Because of the educational aspect of this show the jurying process was more complex than I had experienced in jurying other shows and so was a learning experience for me. Not only did I have to decide the relative merits of each piece, but also explain my opinions in a way that would be meaningful and useful to the artist. One could not just say “this is good” or “this is not working”. Instead I attempted to explain why it was not working and hopefully give suggestions as to how to correct the problem. Having been a teacher for many years I enjoyed the challenge of this process. I am also very grateful to my scribe Nancy Mulder who was extremely effective in keeping up with all my thoughts and comments. It would have been impossible without her help.
I want to thank the Guild for inviting me to participate in this jurying process and congratulate the membership on all the excellent work that was presented
As President of the Washington Guild of Goldsmiths (WGG), it is my privilege to welcome you to our memberships’15th biennial exhibition and sale, METALWORK 2010. This juried event is the premier showcase for our extraordinarily talented members’ recent work, which you are sure to enjoy. The Guild includes artists new to metalworking, those with some years of experience, and many established and highly-regarded metal, jewelry, and enamel artists
The WGG exists to promote the fine craft of metalsmithing through shows and education in the form of many outstanding workshops on specific techniques and processes that each member might incorporate into their own work. Our membership is comprised of a diverse gathering of artists, from students to professionals interested in metals and what can be accomplished with them. Information is freely shared within our community regarding opportunities to further their learning and skill sets, to apply to national and international exhibitions and shows, as well as other areas of common interest. Thanks to the efforts of volunteers over the three decades of the Guild’s existence, the WGG enjoys an excellent national and international reputation.
The Show Committee has done a wonderful job as a perfectly united team. Nick Barnes, Marla Rudnick, Mia Schulman, Winifred Anthony, Nella Fischer, Cecilia Tao and Donna Wilson (WGG Board Members) miraculously coordinated the application and jurying processes, the show venue and schedule. Nick Barnes has been our exhibit designer extraordinaire for many, many years of biennial shows. Special thanks go to Nick this year for the design and creation of our new, exquisite display cases. Additional thanks and appreciation must be expressed to the many other volunteers and their support throughout the show development process.
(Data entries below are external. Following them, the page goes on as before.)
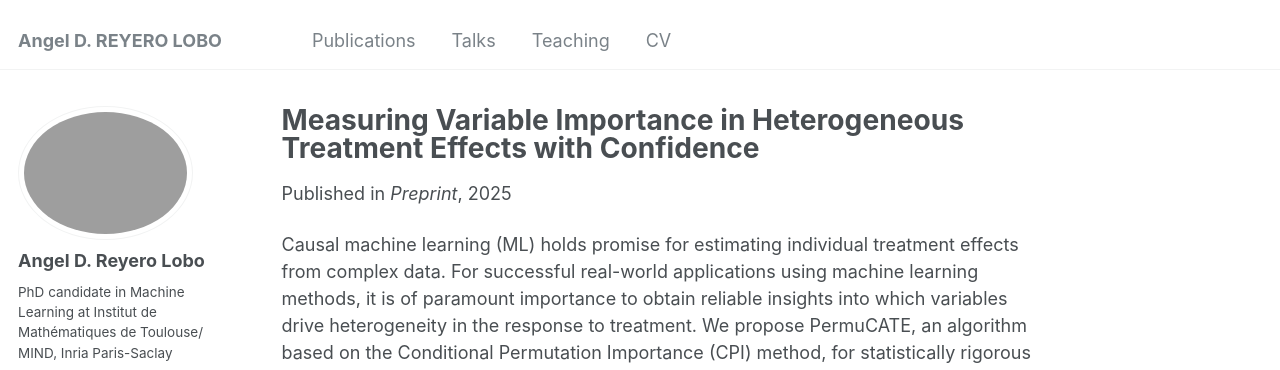
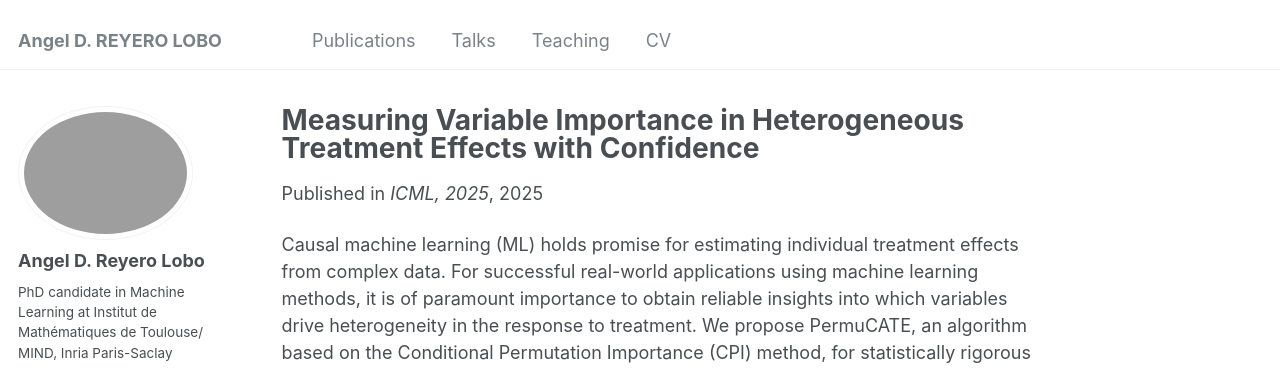
Before and after one commit to AngelReyero/AngelReyero.github.io, a Jekyll site: the page built from _publications/permu_cate.md, in a window 1280 px wide and 900 px high. Shown: the top 370 px of the window. Built offline with Jekyll 4.4.1, drawn with Linux system fonts in a browser that asks for light colours.

Commit message:
Update permu_cate.md

```diff
--- a/_publications/permu_cate.md
+++ b/_publications/permu_cate.md
@@ -4,7 +4,7 @@ collection: publications
 category: conferences
 excerpt: 'PermuCATE is a new method for assessing variable importance in estimating heterogeneous treatment effects. It improves on existing techniques by reducing variance, making it more reliable—especially in low-data settings like biomedical applications.'
 date: 2025-01-30
-venue: Preprint
+venue: ICML, 2025
 paperurl: 'https://arxiv.org/abs/2408.13002'
 citation: 'Paillard, J., Reyero Lobo, A., Kolodyazhniy, V., Thirion, B., & Engemann, D. A. (2025). Measuring variable importance in heterogeneous treatment effects with confidence.'
 ---
```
This wonderful event, METALWORK 2010 would not be possible without the support of our members. Finally, we thank the Target Gallery for hosting us, as well as all of those who come to view METALWORK 2010.
President Washington Guild of Goldsmiths